As to capital gains taxes, capital is the lifeblood of business. Taxing capital gains means there is less capital available for investment, not to mention the fact that capital gains on long-held assets are phantom gains resulting from inflation.

As to corporate taxes, the article fails to mention that the United States has the second highest corporate tax rate in the world, promptly many multinational corporations to locate facilities in foreign countries where the tax rates are much more favorable, resulting in higher unemployment in our country.

If the political positions in the article were adopted, it would severely unfavorably impact the freedom and economic future of the country.

Consequently, please remove my name from your mailing list as any future issues sent to me will be relegated to the trash can. Thank you.

Anthony S. Guido
Hanak, Guido & Taladay


Congrats on your new magazine! It is the best magazine I have ever read, and the first magazine I have ever read from cover to cover.
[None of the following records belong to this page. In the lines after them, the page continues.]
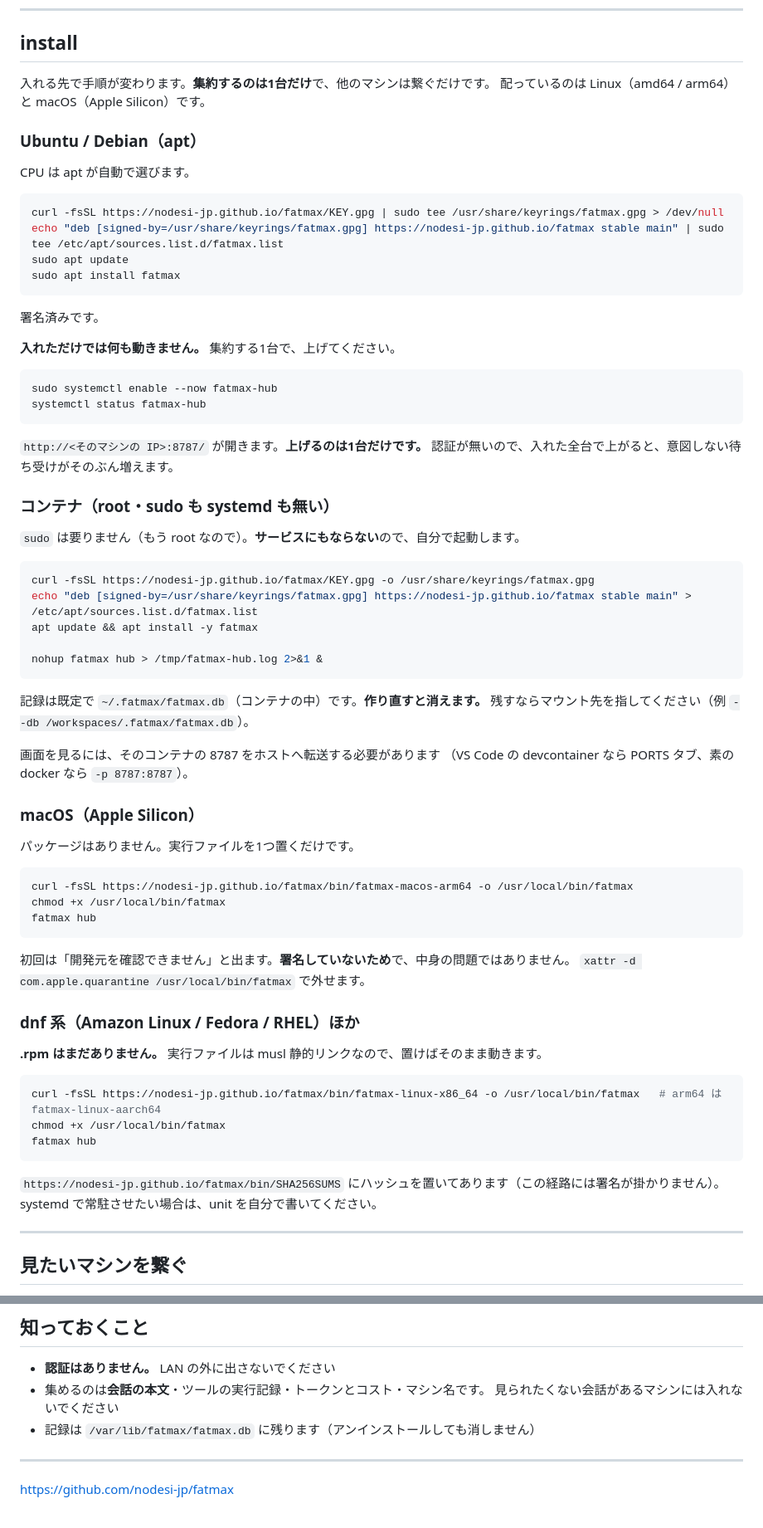
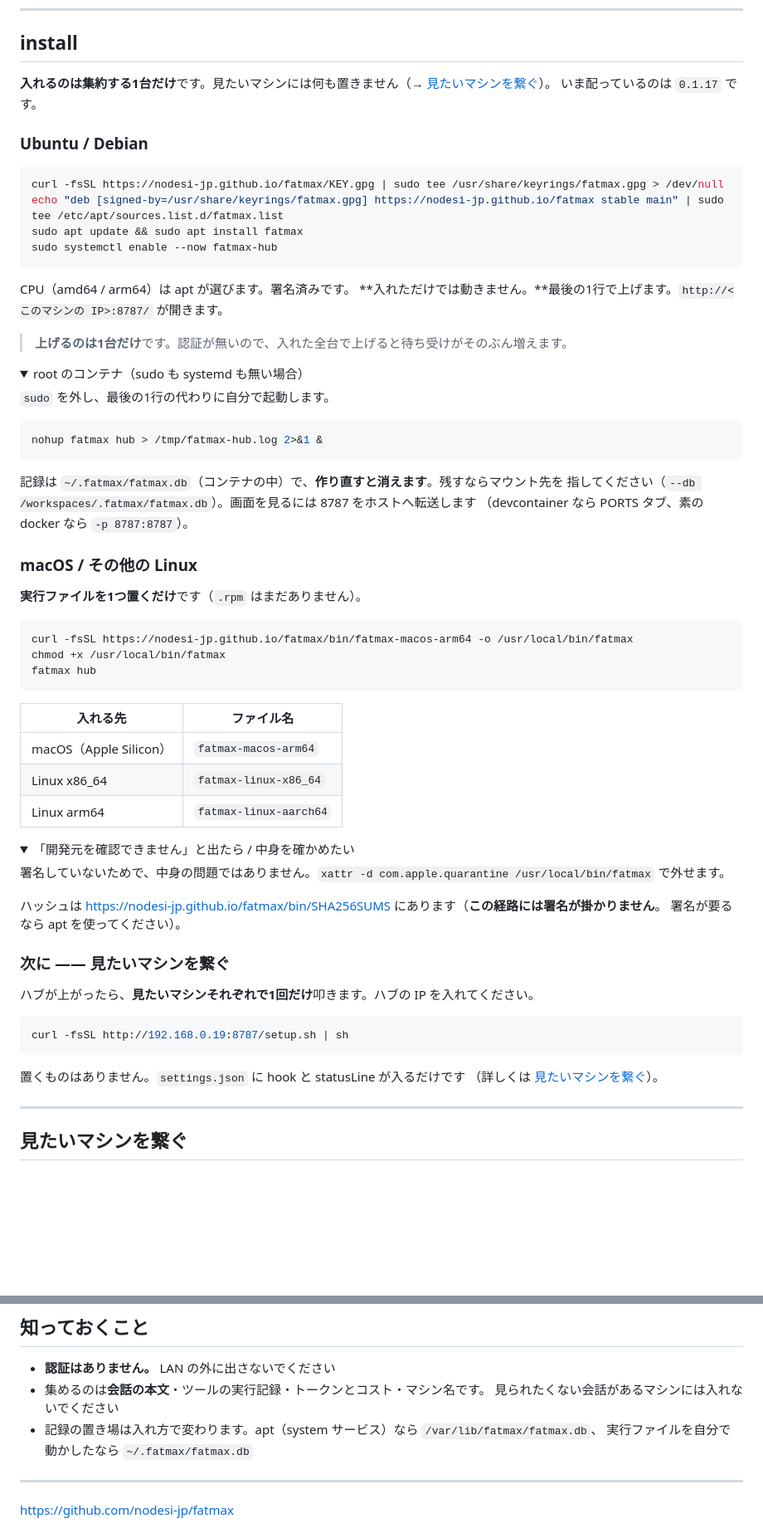
Before and after one commit to nodesi-jp/fatmax, a Markdown page: README.md, 2 parts joined by grey strips. Shown at 83% size. Drawn GitHub-style; folded sections open; blank space fills up the shorter version.

Commit message:
install を畳み、やめる（アンインストール）の節を足す
apt / 実行ファイル / 繋いだだけのマシン、それぞれの外し方。記録は purge でも
消さないので、消す手順も書いた。

install は4節から2節に。同じ apt の3行が Ubuntu とコンテナで2回出ていたので、
コンテナは details に畳んだ（違いは sudo と systemd の有無だけ）。
上げたあと次に何をするか（見たいマシンを繋ぐ curl）もその場に出した。

サービスにしないと transcript が読めない、と読める書き方だったのを直した。
条件はあなたのユーザーで動いていることだけで、端末で動かしても読める。

````diff
--- a/README.md
+++ b/README.md
@@ -72,53 +72,40 @@ fatmax が**気づかせます**。人間の無駄時間をゼロに近づける
 
 ## install
 
-入れる先で手順が変わります。**集約するのは1台だけ**で、他のマシンは繋ぐだけです。
-配っているのは Linux（amd64 / arm64）と macOS（Apple Silicon）です。
+**入れるのは集約する1台だけ**です。見たいマシンには何も置きません（→ [見たいマシンを繋ぐ](#見たいマシンを繋ぐ)）。
+いま配っているのは `0.1.17` です。
 
-### Ubuntu / Debian（apt）
-
-CPU は apt が自動で選びます。
+### Ubuntu / Debian
 
 ```sh
 curl -fsSL https://nodesi-jp.github.io/fatmax/KEY.gpg | sudo tee /usr/share/keyrings/fatmax.gpg > /dev/null
 echo "deb [signed-by=/usr/share/keyrings/fatmax.gpg] https://nodesi-jp.github.io/fatmax stable main" | sudo tee /etc/apt/sources.list.d/fatmax.list
-sudo apt update
-sudo apt install fatmax
+sudo apt update && sudo apt install fatmax
+sudo systemctl enable --now fatmax-hub
 ```
 
-署名済みです。
+CPU（amd64 / arm64）は apt が選びます。署名済みです。
+**入れただけでは動きません。**最後の1行で上げます。`http://<このマシンの IP>:8787/` が開きます。
 
-**入れただけでは何も動きません。** 集約する1台で、上げてください。
+> **上げるのは1台だけ**です。認証が無いので、入れた全台で上げると待ち受けがそのぶん増えます。
+
+<details>
+<summary>root のコンテナ（sudo も systemd も無い場合）</summary>
+
+`sudo` を外し、最後の1行の代わりに自分で起動します。
 
 ```sh
-sudo systemctl enable --now fatmax-hub
-systemctl status fatmax-hub
-```
-
-`http://<そのマシンの IP>:8787/` が開きます。**上げるのは1台だけです。**
-認証が無いので、入れた全台で上がると、意図しない待ち受けがそのぶん増えます。
-
-### コンテナ（root・sudo も systemd も無い）
-
-`sudo` は要りません（もう root なので）。**サービスにもならない**ので、自分で起動します。
-
-```sh
-curl -fsSL https://nodesi-jp.github.io/fatmax/KEY.gpg -o /usr/share/keyrings/fatmax.gpg
-echo "deb [signed-by=/usr/share/keyrings/fatmax.gpg] https://nodesi-jp.github.io/fatmax stable main" > /etc/apt/sources.list.d/fatmax.list
-apt update && apt install -y fatmax
-
 nohup fatmax hub > /tmp/fatmax-hub.log 2>&1 &
 ```
 
-記録は既定で `~/.fatmax/fatmax.db`（コンテナの中）です。**作り直すと消えます。**
-残すならマウント先を指してください（例 `--db /workspaces/.fatmax/fatmax.db`）。
+記録は `~/.fatmax/fatmax.db`（コンテナの中）で、**作り直すと消えます**。残すならマウント先を
+指してください（`--db /workspaces/.fatmax/fatmax.db`）。画面を見るには 8787 をホストへ転送します
+（devcontainer なら PORTS タブ、素の docker なら `-p 8787:8787`）。
+</details>
 
-画面を見るには、そのコンテナの 8787 をホストへ転送する必要があります
-（VS Code の devcontainer なら PORTS タブ、素の docker なら `-p 8787:8787`）。
+### macOS / その他の Linux
 
-### macOS（Apple Silicon）
-
-パッケージはありません。実行ファイルを1つ置くだけです。
+**実行ファイルを1つ置くだけ**です（`.rpm` はまだありません）。
 
 ```sh
 curl -fsSL https://nodesi-jp.github.io/fatmax/bin/fatmax-macos-arm64 -o /usr/local/bin/fatmax
@@ -126,21 +113,31 @@ chmod +x /usr/local/bin/fatmax
 fatmax hub
 ```
 
-初回は「開発元を確認できません」と出ます。**署名していないため**で、中身の問題ではありません。
-`xattr -d com.apple.quarantine /usr/local/bin/fatmax` で外せます。
+| 入れる先 | ファイル名 |
+|---|---|
+| macOS（Apple Silicon） | `fatmax-macos-arm64` |
+| Linux x86_64 | `fatmax-linux-x86_64` |
+| Linux arm64 | `fatmax-linux-aarch64` |
 
-### dnf 系（Amazon Linux / Fedora / RHEL）ほか
+<details>
+<summary>「開発元を確認できません」と出たら / 中身を確かめたい</summary>
 
-**.rpm はまだありません。** 実行ファイルは musl 静的リンクなので、置けばそのまま動きます。
+署名していないためで、中身の問題ではありません。`xattr -d com.apple.quarantine /usr/local/bin/fatmax` で外せます。
+
+ハッシュは https://nodesi-jp.github.io/fatmax/bin/SHA256SUMS にあります（**この経路には署名が掛かりません**。
+署名が要るなら apt を使ってください）。
+</details>
+
+### 次に —— 見たいマシンを繋ぐ
+
+ハブが上がったら、**見たいマシンそれぞれで1回だけ**叩きます。ハブの IP を入れてください。
 
 ```sh
-curl -fsSL https://nodesi-jp.github.io/fatmax/bin/fatmax-linux-x86_64 -o /usr/local/bin/fatmax   # arm64 は fatmax-linux-aarch64
-chmod +x /usr/local/bin/fatmax
-fatmax hub
+curl -fsSL http://192.168.0.19:8787/setup.sh | sh
 ```
 
-`https://nodesi-jp.github.io/fatmax/bin/SHA256SUMS` にハッシュを置いてあります（この経路には署名が掛かりません）。
-systemd で常駐させたい場合は、unit を自分で書いてください。
+置くものはありません。`settings.json` に hook と statusLine が入るだけです
+（詳しくは [見たいマシンを繋ぐ](#見たいマシンを繋ぐ)）。
 
 ---
 
@@ -228,7 +264,8 @@ fatmax status
 - **認証はありません。** LAN の外に出さないでください
 - 集めるのは**会話の本文**・ツールの実行記録・トークンとコスト・マシン名です。
   見られたくない会話があるマシンには入れないでください
-- 記録は `/var/lib/fatmax/fatmax.db` に残ります（アンインストールしても消しません）
+- 記録の置き場は入れ方で変わります。apt（system サービス）なら `/var/lib/fatmax/fatmax.db`、
+  実行ファイルを自分で動かしたなら `~/.fatmax/fatmax.db`
 
 ---
 
````
Also changed, not shown: other parts of README.md (+49 -10 lines).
Keep up the great work.

Paul Henry Abram


I have just had a opportunity to read the first version of your magazine. I have one word to describe it: tacky. Shouldn’t we have at least the pretense of fairness: while I agree that George Bush, Carl Rove and Tom Donahue are dicks, the same should not be said about Ralph Nader. What was his affront…not being a democrat?

C. Stephen Bassinger


Just wanted to thank you for the article by Dr. George Carlo in the last issue of the magazine — (cell phones.) VERY WELL DONE! Dr. Carlo deserves the Nobel Prize.

Mark Giordani


I reviewed the Fall 2008 magazine entitled The Trial Lawyer, including all its articles and commentaries. This magazine and its articles were very well written and very informative. I commend the authors for writing these articles and putting the truth in
print regarding Karl Rove and the manipulation of the U.S. Justice Department. (I used to be the Assistant Chief of the Criminal Division of the U.S. Attorneys Office in Houston and I believe everything stated in these articles.)

John T. Johnson


I have enjoyed very much your first issue of the magazine The Trial Lawyer. Your article titled “Load-Lines of Credit for Case Expenses” mentions one word of caution, but ignores another one.

The Florida Bar has issued an ethics opinion that suggests that it is unethical to “pass on” to the client interest charged for financing litigation costs in cases if, as almost universal in Florida, the contract with the client provides that the client does not have to reimburse the costs if the case is ultimately lost. The Opinion suggests that this may be true in other states also. Perhaps another word of caution should suggest to the inquiring attorney that state ethical restrictions be matched against the proposed financing arrangement.

Very truly yours,

Bill Wagner
Wagner, Vaughan & McLaughlin